▶ [TASK]: Print every record below exactly as it stands.

▶ [GIVEN INFORMATION]:
* * *
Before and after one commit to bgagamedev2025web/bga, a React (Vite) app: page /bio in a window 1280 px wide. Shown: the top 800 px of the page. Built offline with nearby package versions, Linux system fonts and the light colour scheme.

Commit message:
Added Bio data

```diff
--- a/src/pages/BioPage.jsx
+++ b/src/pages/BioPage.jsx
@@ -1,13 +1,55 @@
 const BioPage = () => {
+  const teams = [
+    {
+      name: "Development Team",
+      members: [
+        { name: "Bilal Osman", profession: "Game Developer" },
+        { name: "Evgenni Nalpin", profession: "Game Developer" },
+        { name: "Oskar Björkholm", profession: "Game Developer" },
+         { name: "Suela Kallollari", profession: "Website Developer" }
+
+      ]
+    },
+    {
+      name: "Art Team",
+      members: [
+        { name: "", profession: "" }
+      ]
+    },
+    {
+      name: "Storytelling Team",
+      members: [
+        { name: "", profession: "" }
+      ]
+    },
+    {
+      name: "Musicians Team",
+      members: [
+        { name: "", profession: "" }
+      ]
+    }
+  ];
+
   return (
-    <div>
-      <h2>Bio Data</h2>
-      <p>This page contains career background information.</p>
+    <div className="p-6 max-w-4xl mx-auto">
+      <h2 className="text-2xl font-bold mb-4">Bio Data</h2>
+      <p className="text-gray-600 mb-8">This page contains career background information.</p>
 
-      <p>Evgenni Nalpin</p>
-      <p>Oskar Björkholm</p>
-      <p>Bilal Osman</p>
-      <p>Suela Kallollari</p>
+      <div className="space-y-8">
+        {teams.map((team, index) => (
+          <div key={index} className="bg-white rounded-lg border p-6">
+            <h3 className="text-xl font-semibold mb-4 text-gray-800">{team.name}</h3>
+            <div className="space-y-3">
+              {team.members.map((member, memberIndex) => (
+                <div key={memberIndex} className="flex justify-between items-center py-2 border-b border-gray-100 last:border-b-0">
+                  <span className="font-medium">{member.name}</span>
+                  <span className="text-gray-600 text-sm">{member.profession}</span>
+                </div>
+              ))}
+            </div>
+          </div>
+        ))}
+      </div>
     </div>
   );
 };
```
* * *
▶ [WRITTEN ANSWER]:
Before and after one commit to bgagamedev2025web/bga, a React (Vite) app: page /bio in a window 1280 px wide. Shown: the top 800 px of the page. Built offline with nearby package versions, Linux system fonts and the light colour scheme.

Commit message:
Added Bio data

```diff
--- a/src/pages/BioPage.jsx
+++ b/src/pages/BioPage.jsx
@@ -1,13 +1,55 @@
 const BioPage = () => {
+  const teams = [
+    {
+      name: "Development Team",
+      members: [
+        { name: "Bilal Osman", profession: "Game Developer" },
+        { name: "Evgenni Nalpin", profession: "Game Developer" },
+        { name: "Oskar Björkholm", profession: "Game Developer" },
+         { name: "Suela Kallollari", profession: "Website Developer" }
+
+      ]
+    },
+    {
+      name: "Art Team",
+      members: [
+        { name: "", profession: "" }
+      ]
+    },
+    {
+      name: "Storytelling Team",
+      members: [
+        { name: "", profession: "" }
+      ]
+    },
+    {
+      name: "Musicians Team",
+      members: [
+        { name: "", profession: "" }
+      ]
+    }
+  ];
+
   return (
-    <div>
-      <h2>Bio Data</h2>
-      <p>This page contains career background information.</p>
+    <div className="p-6 max-w-4xl mx-auto">
+      <h2 className="text-2xl font-bold mb-4">Bio Data</h2>
+      <p className="text-gray-600 mb-8">This page contains career background information.</p>
 
-      <p>Evgenni Nalpin</p>
-      <p>Oskar Björkholm</p>
-      <p>Bilal Osman</p>
-      <p>Suela Kallollari</p>
+      <div className="space-y-8">
+        {teams.map((team, index) => (
+          <div key={index} className="bg-white rounded-lg border p-6">
+            <h3 className="text-xl font-semibold mb-4 text-gray-800">{team.name}</h3>
+            <div className="space-y-3">
+              {team.members.map((member, memberIndex) => (
+                <div key={memberIndex} className="flex justify-between items-center py-2 border-b border-gray-100 last:border-b-0">
+                  <span className="font-medium">{member.name}</span>
+                  <span className="text-gray-600 text-sm">{member.profession}</span>
+                </div>
+              ))}
+            </div>
+          </div>
+        ))}
+      </div>
     </div>
   );
 };
```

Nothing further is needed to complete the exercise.